How to Build a Security Testing Plan
A Security Testing Plan deals with identifying and analyzing the probable threats and vulnerabilities so the system is not affected. Detecting the probable risks in the system software helps software developers tackle the issue using their coding skills.
The primary goal of security testing is to find any threats and problems using a real-time and practical method.
You should check the program’s effectiveness to get a grip on where your software ranks in terms of security. It further helps to assess how vulnerable your program is to a cyber attack. We have prepared a well-researched guide that will help you build a Security Testing Plan.
The 4-Step Guide to Build a Security Testing Plan
We have prepared a 4-step guide to build your security testing plan.
Step #1: Determine your Approach
There’s a comprehensive range of things to cover when testing. In such a scenario, it becomes difficult to map out the first step. Instead, you must start off with easy fundamentals and determine your approach until all the fundamentals are covered. These are the five methods to determine your actions.:
- Pre exploitation: Attacks that are done using email, application, or web
- Exploitation: This stage covers Security Compromise, also collectively referred to as a security breach and violation. Here, users get unauthorized access to all your services, apps, networks, devices, and data. The intruders here bypass the software’s security mechanisms. It is thus dangerous as your data lose confidentiality as more people, especially hackers, gain access to your confidential data. This can even lead to legal troubles.
- Post exploitation: It is the defence actions that you plan against cyberattacks to prevent data leaks.
MITRE ATT&CK™ Framework
To cover the fundamentals of the Security Testing plan, you can test your existing security controls to meet the ATT&CK matrix.
Types of Threats
“Programming and simulations go hand in hand” it’s the most underrated fact. To defend your software against phasing, crypto stealers, Trojans, or ransomware, you must test your software against similar vulnerabilities. You can simulate and test therefore resolving different threats.
In the Wild
The controls you design must detect the advanced-level threats flowing wildly. You can use IoCs (indicators of compromise) of the latest threat strains to measure your defense action plan. Besides, the In the Wild approach can be utilized simultaneously along with others as this approach uses the latest strains.
Advanced Persistent Threat (APT) Groups
By understanding the strategies and techniques and copying the cybercrime group’s TTP, you can control geopolitical issues.
Step #2: Automate the Stuff that you have to Repeat
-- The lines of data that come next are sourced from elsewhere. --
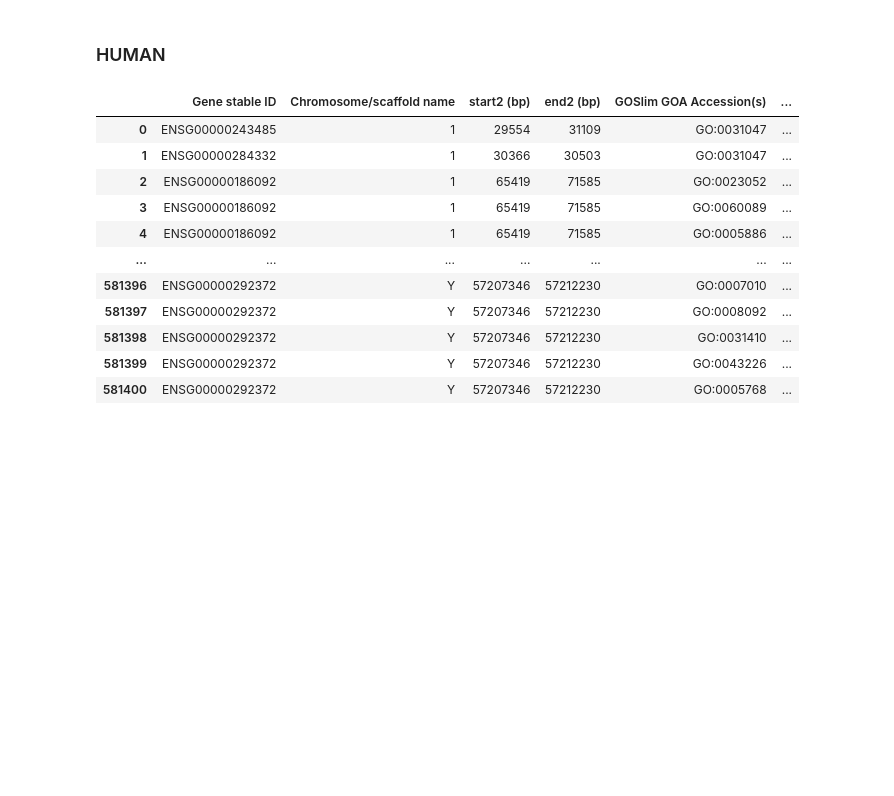
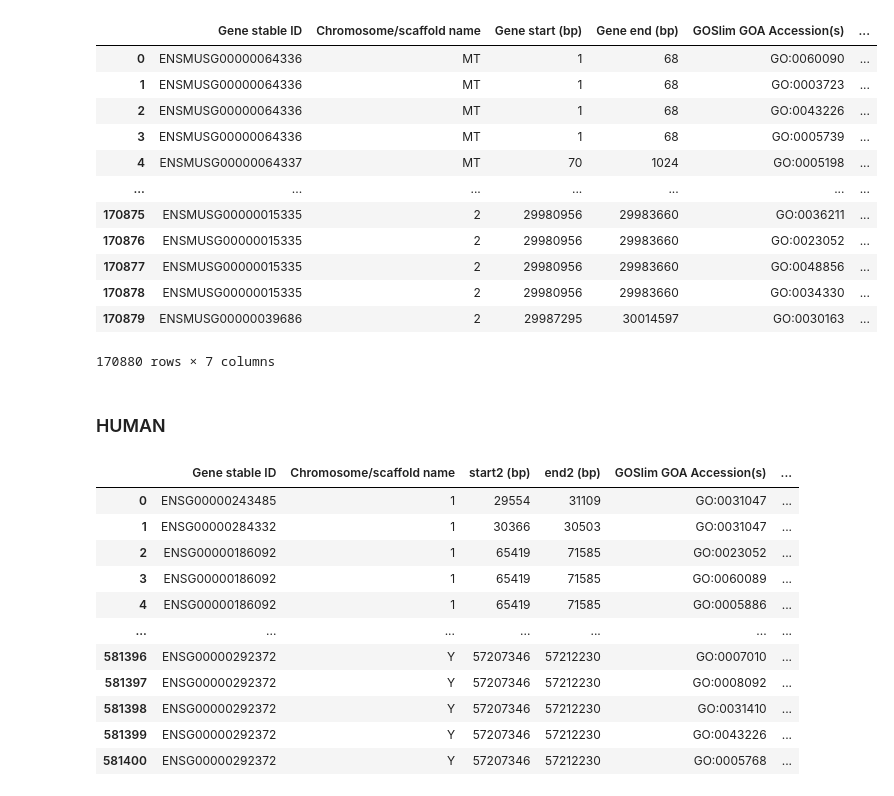
Before and after one commit to yonezawa-sora/pycircos_comaparative_species, a Jupyter notebook: data_preprocessing/1_GOSlim_add_domain.ipynb, the cells around one changed output. Saved outputs shown, nothing was run; the diff lists cells and outputs as text; code cells hidden in the pictures; blank space fills up the shorter version.

```diff
--- a/data_preprocessing/1_GOSlim_add_domain.ipynb
+++ b/data_preprocessing/1_GOSlim_add_domain.ipynb
@@ -7,7 +13,7 @@ import os
 def get_domain(accession):
     requestURL = f"https://www.ebi.ac.uk/QuickGO/services/ontology/go/search?query={accession}&limit=1&page=1"
     try:
-        r = requests.get(requestURL, headers={"Accept": "application/json"}, timeout=10)
+        r = requests.get(requestURL, headers={"Accept": "application/json"}, timeout=30)
         r.raise_for_status()
     except requests.exceptions.RequestException as e:
         print(f"API request error: {e}")
@@ -16,0 +43,4 @@ def get_domain(accession):
+# %%
+unique_goslim_terms_mouse = ensembl_goslim_mouse_unique['GOSlim GOA Accession(s)'].unique()
+mouse_goslim_df = pd.DataFrame(unique_goslim_terms_mouse, columns=['GOSlim GOA Accession(s)'])
+display(mouse_goslim_df)
@@ -16,0 +61,5 @@ def get_domain(accession):
+# %%
+mouse_goslim_df["GOSlim_domain"] = mouse_goslim_df["GOSlim GOA Accession(s)"].apply(get_domain)
+time.sleep(10)
+
+display(mouse_goslim_df)
@@ -17,3 +80,26 @@ def get_domain(accession):
+# %%
+mouse_merged_goslim_domain = pd.merge(
+    ensembl_goslim_mouse_unique,
+    mouse_goslim_df,
+    how='left',
+    on='GOSlim GOA Accession(s)'
+)
+
+display(mouse_merged_goslim_domain)
+# %% [output]
+|  | Gene stable ID | Chromosome/scaffold name | Gene start (bp) | Gene end (bp) | GOSlim GOA Accession(s) | ... |
+| 0 | ENSMUSG00000064336 | MT | 1 | 68 | GO:0060090 | ... |
+| 1 | ENSMUSG00000064336 | MT | 1 | 68 | GO:0003723 | ... |
+| 2 | ENSMUSG00000064336 | MT | 1 | 68 | GO:0043226 | ... |
+| 3 | ENSMUSG00000064336 | MT | 1 | 68 | GO:0005739 | ... |
+| 4 | ENSMUSG00000064337 | MT | 70 | 1024 | GO:0005198 | ... |
+| ... | ... | ... | ... | ... | ... | ... |
+| 170875 | ENSMUSG00000015335 | 2 | 29980956 | 29983660 | GO:0036211 | ... |
+| 170876 | ENSMUSG00000015335 | 2 | 29980956 | 29983660 | GO:0023052 | ... |
+| 170877 | ENSMUSG00000015335 | 2 | 29980956 | 29983660 | GO:0048856 | ... |
+| 170878 | ENSMUSG00000015335 | 2 | 29980956 | 29983660 | GO:0034330 | ... |
+| 170879 | ENSMUSG00000039686 | 2 | 29987295 | 30014597 | GO:0030163 | ... |
+170880 rows × 7 columns
 # %% [markdown]
 ### HUMAN
 # %%
```
Also changed, not shown: parts of 8 cells of this notebook, 5 other files.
Security assessments are time-consuming. But they should not stop consuming your time. To save your efforts, follow the things mentioned below:
Start Building test templates
Determine the things that you want to test. Create test templates in advance. Following a modular approach and making it in advance will save you time and effort. Thus, you can be consistent in testing procedures and run them as and when required.
Predetermined cyber-attacks by following the simulations approach and schedule your tests to run on a particular frequency like hourly, daily, or weekly.
Automate Reporting Procedure
You can set up technical-level reports and then automate them to get assessment results as and when required.
Automate being notified when your system is vulnerable to cybercrime or is at threat.
Integrate Testing Results
You can use the techniques like SIEM and SOAR to integrate the test results and the guidelines.
Step #3: Measure the Results
Determining the effectiveness of a cybersecurity system is a very crucial testing procedure.. For measuring them, set the Key Performance Indicators (KPI), and they are classified as follows:
- Cyber Exposure
- Level of associated risk vectors
- Potential threat types
- Security performance monitoring
- Industry-specific benchmarks
- Deviation from target baseline
You can determine how effective your system and tests are, thus measuring the test reports.
Step #4: Select a Specific Testing Tool
Testing tools don’t have any security associated with them as they are primarily developed for everyone’s use. So, if you want to select a specific testing tool you need, you need to ensure that the following criterion is met or not!
Is the tool capable of generating the test report metrics for all the available vectors? First, it is necessary to determine whether the tool is worth using if the metrics aren’t available.
Ensuring mitigation guidelines will help in determining if the team has overcome the gaps. Do you all have followed the mitigation steps or not?
The following things should be done to get rid of any found gaps.
- Automation: Have you pre-designed templates, prescheduled testing, and alerts or not? What frequency have you selected for testing, alerting, and reporting?
- Usage Eligibility: Do you need some additional coding and programming skills to perform the security test or not? Can anyone use it, or do you have a specialized team meant for it?
- Maintenance: Do you need any additional components to use the tool for testing or not? If it does, then do you require a single component or many?
The Final Word
By following the 4 step guideline while building a Security test plan, you can ensure efficient security testing of your data and system.